- Data
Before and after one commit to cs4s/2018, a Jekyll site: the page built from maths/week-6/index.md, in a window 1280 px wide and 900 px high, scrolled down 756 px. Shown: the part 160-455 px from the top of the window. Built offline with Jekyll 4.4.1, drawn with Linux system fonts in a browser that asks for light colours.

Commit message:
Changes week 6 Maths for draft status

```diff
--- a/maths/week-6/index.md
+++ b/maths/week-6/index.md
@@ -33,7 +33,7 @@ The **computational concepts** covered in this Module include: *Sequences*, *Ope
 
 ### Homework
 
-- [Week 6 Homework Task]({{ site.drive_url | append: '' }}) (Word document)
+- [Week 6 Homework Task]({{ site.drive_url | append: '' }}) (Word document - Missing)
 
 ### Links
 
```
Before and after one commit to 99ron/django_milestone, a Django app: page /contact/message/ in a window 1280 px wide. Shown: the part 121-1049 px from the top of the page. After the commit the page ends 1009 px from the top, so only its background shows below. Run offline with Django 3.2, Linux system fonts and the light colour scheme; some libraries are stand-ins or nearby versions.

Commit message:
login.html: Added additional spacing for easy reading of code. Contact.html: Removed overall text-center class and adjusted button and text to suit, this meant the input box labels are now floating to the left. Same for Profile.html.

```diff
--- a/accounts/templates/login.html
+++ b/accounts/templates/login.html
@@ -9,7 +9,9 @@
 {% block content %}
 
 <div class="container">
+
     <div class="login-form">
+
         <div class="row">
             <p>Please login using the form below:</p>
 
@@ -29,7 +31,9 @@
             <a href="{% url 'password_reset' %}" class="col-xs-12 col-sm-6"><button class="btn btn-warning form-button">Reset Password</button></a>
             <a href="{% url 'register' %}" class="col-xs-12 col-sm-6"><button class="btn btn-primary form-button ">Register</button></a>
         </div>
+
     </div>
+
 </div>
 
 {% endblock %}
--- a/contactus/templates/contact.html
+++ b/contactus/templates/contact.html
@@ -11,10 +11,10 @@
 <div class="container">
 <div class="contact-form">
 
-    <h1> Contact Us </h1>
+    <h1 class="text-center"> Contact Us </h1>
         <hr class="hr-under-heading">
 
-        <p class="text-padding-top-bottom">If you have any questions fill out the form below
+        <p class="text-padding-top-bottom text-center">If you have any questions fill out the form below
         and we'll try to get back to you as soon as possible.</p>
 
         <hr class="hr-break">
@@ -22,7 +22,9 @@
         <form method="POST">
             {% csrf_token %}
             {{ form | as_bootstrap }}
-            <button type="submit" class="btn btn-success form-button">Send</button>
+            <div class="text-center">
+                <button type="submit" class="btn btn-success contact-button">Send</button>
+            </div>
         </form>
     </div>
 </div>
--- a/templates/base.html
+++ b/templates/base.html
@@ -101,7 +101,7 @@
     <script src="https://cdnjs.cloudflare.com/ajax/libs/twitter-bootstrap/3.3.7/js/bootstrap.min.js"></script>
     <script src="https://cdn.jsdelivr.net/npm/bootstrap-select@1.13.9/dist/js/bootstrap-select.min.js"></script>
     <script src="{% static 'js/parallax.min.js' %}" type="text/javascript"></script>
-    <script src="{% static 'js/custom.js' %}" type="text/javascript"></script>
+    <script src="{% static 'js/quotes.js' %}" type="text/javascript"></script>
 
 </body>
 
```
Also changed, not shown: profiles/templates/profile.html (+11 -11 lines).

- Brief
Using the material above, find each line that holds "index" and copy that line.

- Task response
Before and after one commit to cs4s/2018, a Jekyll site: the page built from maths/week-6/index.md, in a window 1280 px wide and 900 px high, scrolled down 756 px. Shown: the part 160-455 px from the top of the window. Built offline with Jekyll 4.4.1, drawn with Linux system fonts in a browser that asks for light colours.
--- a/maths/week-6/index.md
+++ b/maths/week-6/index.md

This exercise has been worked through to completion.